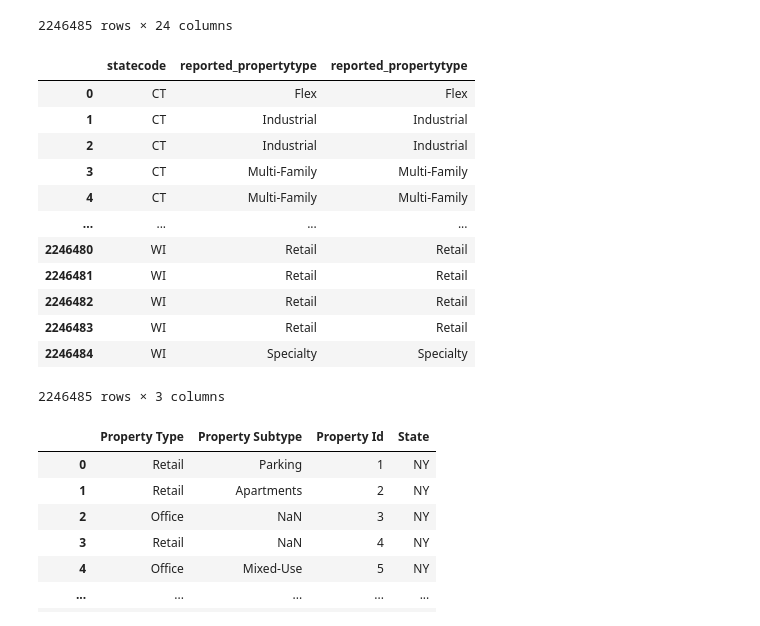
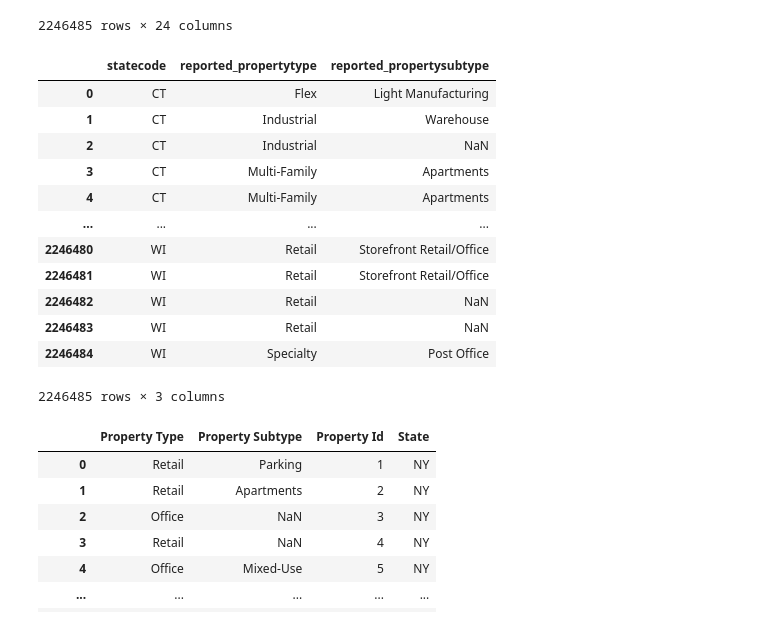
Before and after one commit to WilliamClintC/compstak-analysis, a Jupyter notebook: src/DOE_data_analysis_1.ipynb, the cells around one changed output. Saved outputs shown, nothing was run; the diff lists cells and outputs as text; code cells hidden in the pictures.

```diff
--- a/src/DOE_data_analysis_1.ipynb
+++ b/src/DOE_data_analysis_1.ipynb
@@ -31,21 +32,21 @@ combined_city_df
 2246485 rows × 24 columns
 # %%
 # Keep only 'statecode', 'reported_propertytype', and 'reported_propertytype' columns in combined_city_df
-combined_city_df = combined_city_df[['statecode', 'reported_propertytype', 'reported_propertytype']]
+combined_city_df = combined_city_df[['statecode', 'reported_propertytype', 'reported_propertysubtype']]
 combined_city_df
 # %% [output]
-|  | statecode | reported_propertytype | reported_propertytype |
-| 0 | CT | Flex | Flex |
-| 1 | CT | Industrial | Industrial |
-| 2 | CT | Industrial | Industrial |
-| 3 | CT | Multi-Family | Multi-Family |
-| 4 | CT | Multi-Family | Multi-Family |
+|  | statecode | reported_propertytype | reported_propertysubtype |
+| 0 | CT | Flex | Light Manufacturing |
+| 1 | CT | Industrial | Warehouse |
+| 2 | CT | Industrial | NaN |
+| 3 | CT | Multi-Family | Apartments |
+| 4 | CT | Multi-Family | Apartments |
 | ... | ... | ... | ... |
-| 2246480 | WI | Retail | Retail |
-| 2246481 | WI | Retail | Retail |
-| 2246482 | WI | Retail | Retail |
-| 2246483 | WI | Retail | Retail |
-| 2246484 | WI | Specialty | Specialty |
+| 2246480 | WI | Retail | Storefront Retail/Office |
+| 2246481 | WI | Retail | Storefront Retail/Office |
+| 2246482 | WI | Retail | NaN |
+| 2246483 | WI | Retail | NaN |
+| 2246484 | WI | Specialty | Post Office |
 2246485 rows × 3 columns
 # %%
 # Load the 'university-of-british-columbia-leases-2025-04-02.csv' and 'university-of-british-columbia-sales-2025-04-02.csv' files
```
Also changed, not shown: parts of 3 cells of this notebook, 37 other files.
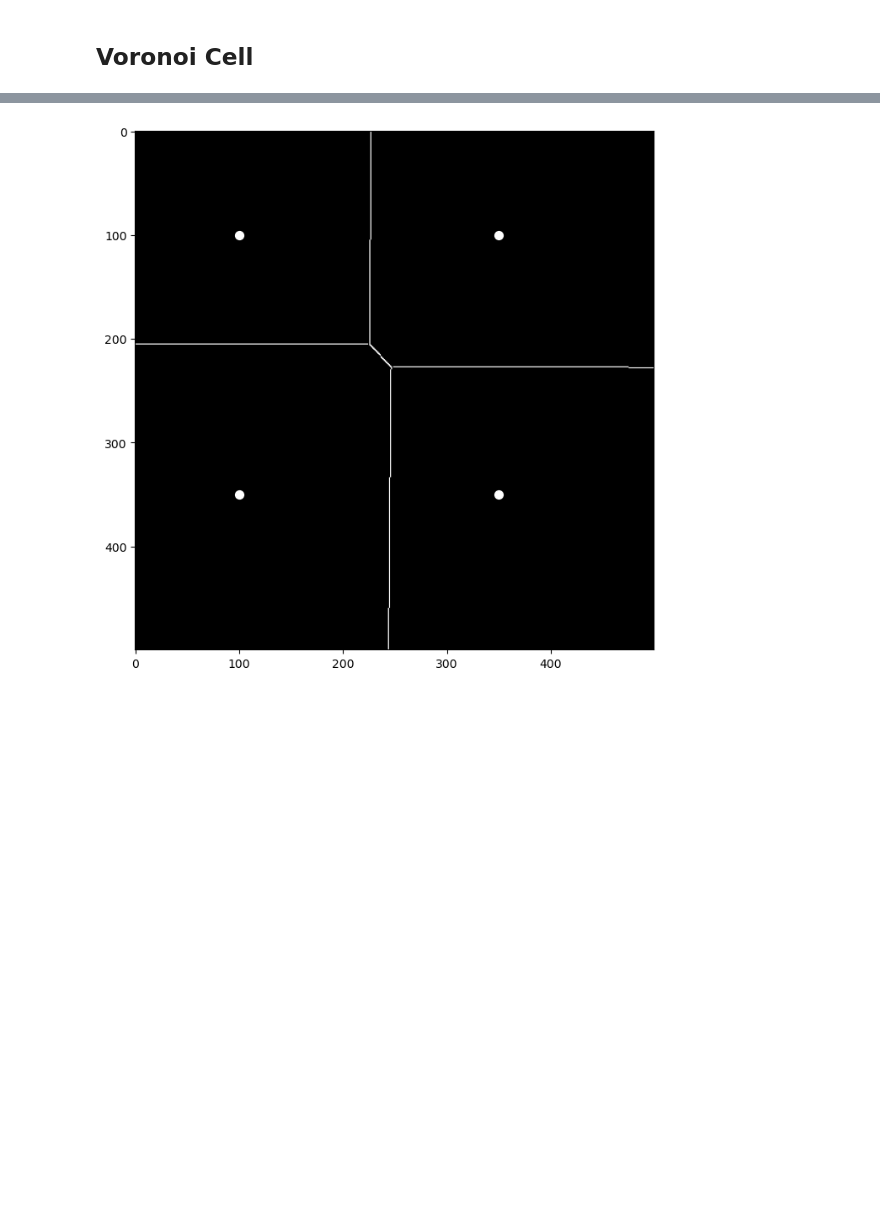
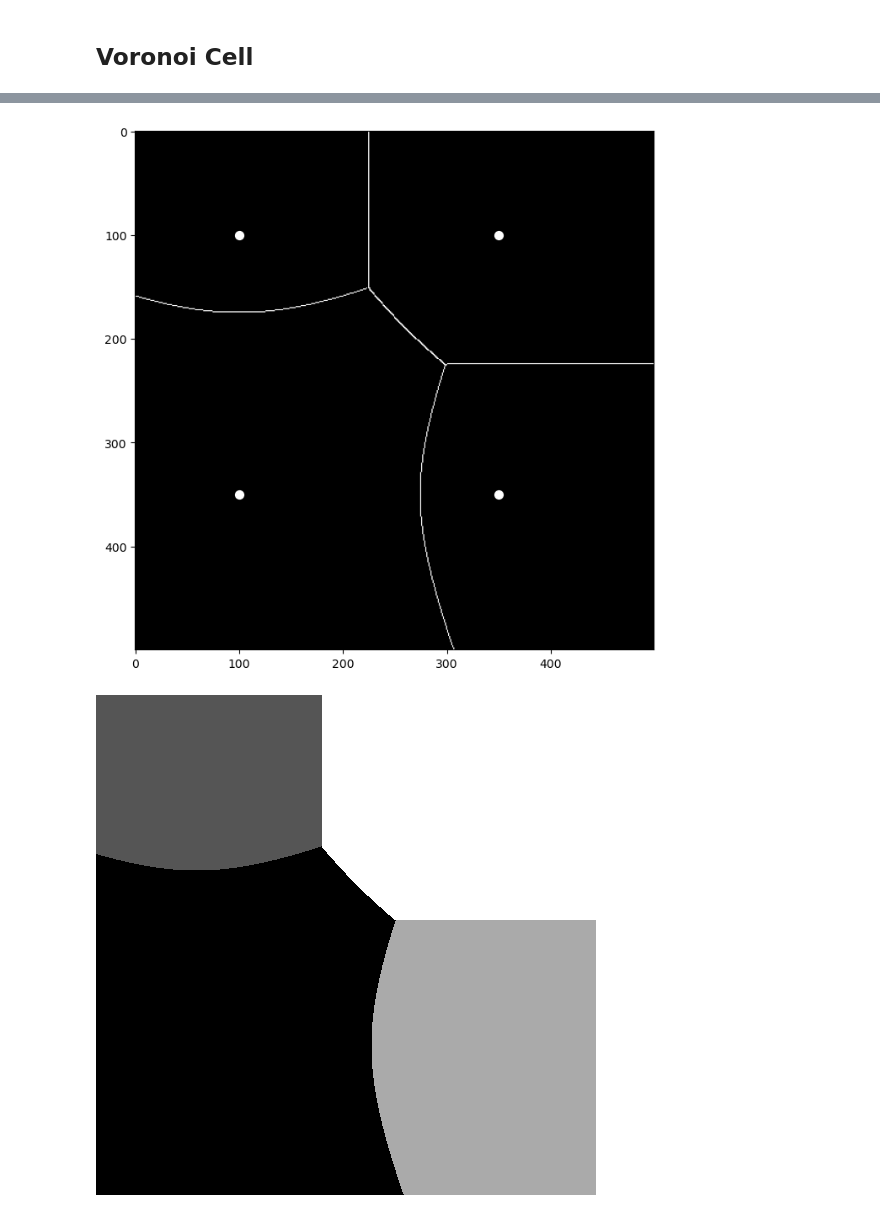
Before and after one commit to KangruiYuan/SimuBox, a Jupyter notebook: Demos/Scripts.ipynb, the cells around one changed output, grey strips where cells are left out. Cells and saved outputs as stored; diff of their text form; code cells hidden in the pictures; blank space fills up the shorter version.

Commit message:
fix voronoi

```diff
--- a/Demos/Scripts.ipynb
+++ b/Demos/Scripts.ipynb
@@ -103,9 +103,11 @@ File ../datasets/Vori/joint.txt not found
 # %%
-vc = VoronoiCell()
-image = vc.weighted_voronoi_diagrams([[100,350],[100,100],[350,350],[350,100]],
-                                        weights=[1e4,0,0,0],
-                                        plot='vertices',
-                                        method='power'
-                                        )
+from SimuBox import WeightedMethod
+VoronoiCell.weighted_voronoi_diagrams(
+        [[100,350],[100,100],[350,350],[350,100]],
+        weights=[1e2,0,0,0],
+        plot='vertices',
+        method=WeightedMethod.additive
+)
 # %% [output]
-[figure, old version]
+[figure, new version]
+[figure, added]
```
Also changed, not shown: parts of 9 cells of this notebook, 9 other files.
******
(WORK TASK): Your reply should be the entries copied exactly, with all images omitted.

(WRITTEN RESPONSE):
Before and after one commit to WilliamClintC/compstak-analysis, a Jupyter notebook: src/DOE_data_analysis_1.ipynb, the cells around one changed output. Saved outputs shown, nothing was run; the diff lists cells and outputs as text; code cells hidden in the pictures.

```diff
--- a/src/DOE_data_analysis_1.ipynb
+++ b/src/DOE_data_analysis_1.ipynb
@@ -31,21 +32,21 @@ combined_city_df
 2246485 rows × 24 columns
 # %%
 # Keep only 'statecode', 'reported_propertytype', and 'reported_propertytype' columns in combined_city_df
-combined_city_df = combined_city_df[['statecode', 'reported_propertytype', 'reported_propertytype']]
+combined_city_df = combined_city_df[['statecode', 'reported_propertytype', 'reported_propertysubtype']]
 combined_city_df
 # %% [output]
-|  | statecode | reported_propertytype | reported_propertytype |
-| 0 | CT | Flex | Flex |
-| 1 | CT | Industrial | Industrial |
-| 2 | CT | Industrial | Industrial |
-| 3 | CT | Multi-Family | Multi-Family |
-| 4 | CT | Multi-Family | Multi-Family |
+|  | statecode | reported_propertytype | reported_propertysubtype |
+| 0 | CT | Flex | Light Manufacturing |
+| 1 | CT | Industrial | Warehouse |
+| 2 | CT | Industrial | NaN |
+| 3 | CT | Multi-Family | Apartments |
+| 4 | CT | Multi-Family | Apartments |
 | ... | ... | ... | ... |
-| 2246480 | WI | Retail | Retail |
-| 2246481 | WI | Retail | Retail |
-| 2246482 | WI | Retail | Retail |
-| 2246483 | WI | Retail | Retail |
-| 2246484 | WI | Specialty | Specialty |
+| 2246480 | WI | Retail | Storefront Retail/Office |
+| 2246481 | WI | Retail | Storefront Retail/Office |
+| 2246482 | WI | Retail | NaN |
+| 2246483 | WI | Retail | NaN |
+| 2246484 | WI | Specialty | Post Office |
 2246485 rows × 3 columns
 # %%
 # Load the 'university-of-british-columbia-leases-2025-04-02.csv' and 'university-of-british-columbia-sales-2025-04-02.csv' files
```
Also changed, not shown: parts of 3 cells of this notebook, 37 other files.
Before and after one commit to KangruiYuan/SimuBox, a Jupyter notebook: Demos/Scripts.ipynb, the cells around one changed output, grey strips where cells are left out. Cells and saved outputs as stored; diff of their text form; code cells hidden in the pictures; blank space fills up the shorter version.

Commit message:
fix voronoi

```diff
--- a/Demos/Scripts.ipynb
+++ b/Demos/Scripts.ipynb
@@ -103,9 +103,11 @@ File ../datasets/Vori/joint.txt not found
 # %%
-vc = VoronoiCell()
-image = vc.weighted_voronoi_diagrams([[100,350],[100,100],[350,350],[350,100]],
-                                        weights=[1e4,0,0,0],
-                                        plot='vertices',
-                                        method='power'
-                                        )
+from SimuBox import WeightedMethod
+VoronoiCell.weighted_voronoi_diagrams(
+        [[100,350],[100,100],[350,350],[350,100]],
+        weights=[1e2,0,0,0],
+        plot='vertices',
+        method=WeightedMethod.additive
+)
 # %% [output]
-[figure, old version]
+[figure, new version]
+[figure, added]
```
Also changed, not shown: parts of 9 cells of this notebook, 9 other files.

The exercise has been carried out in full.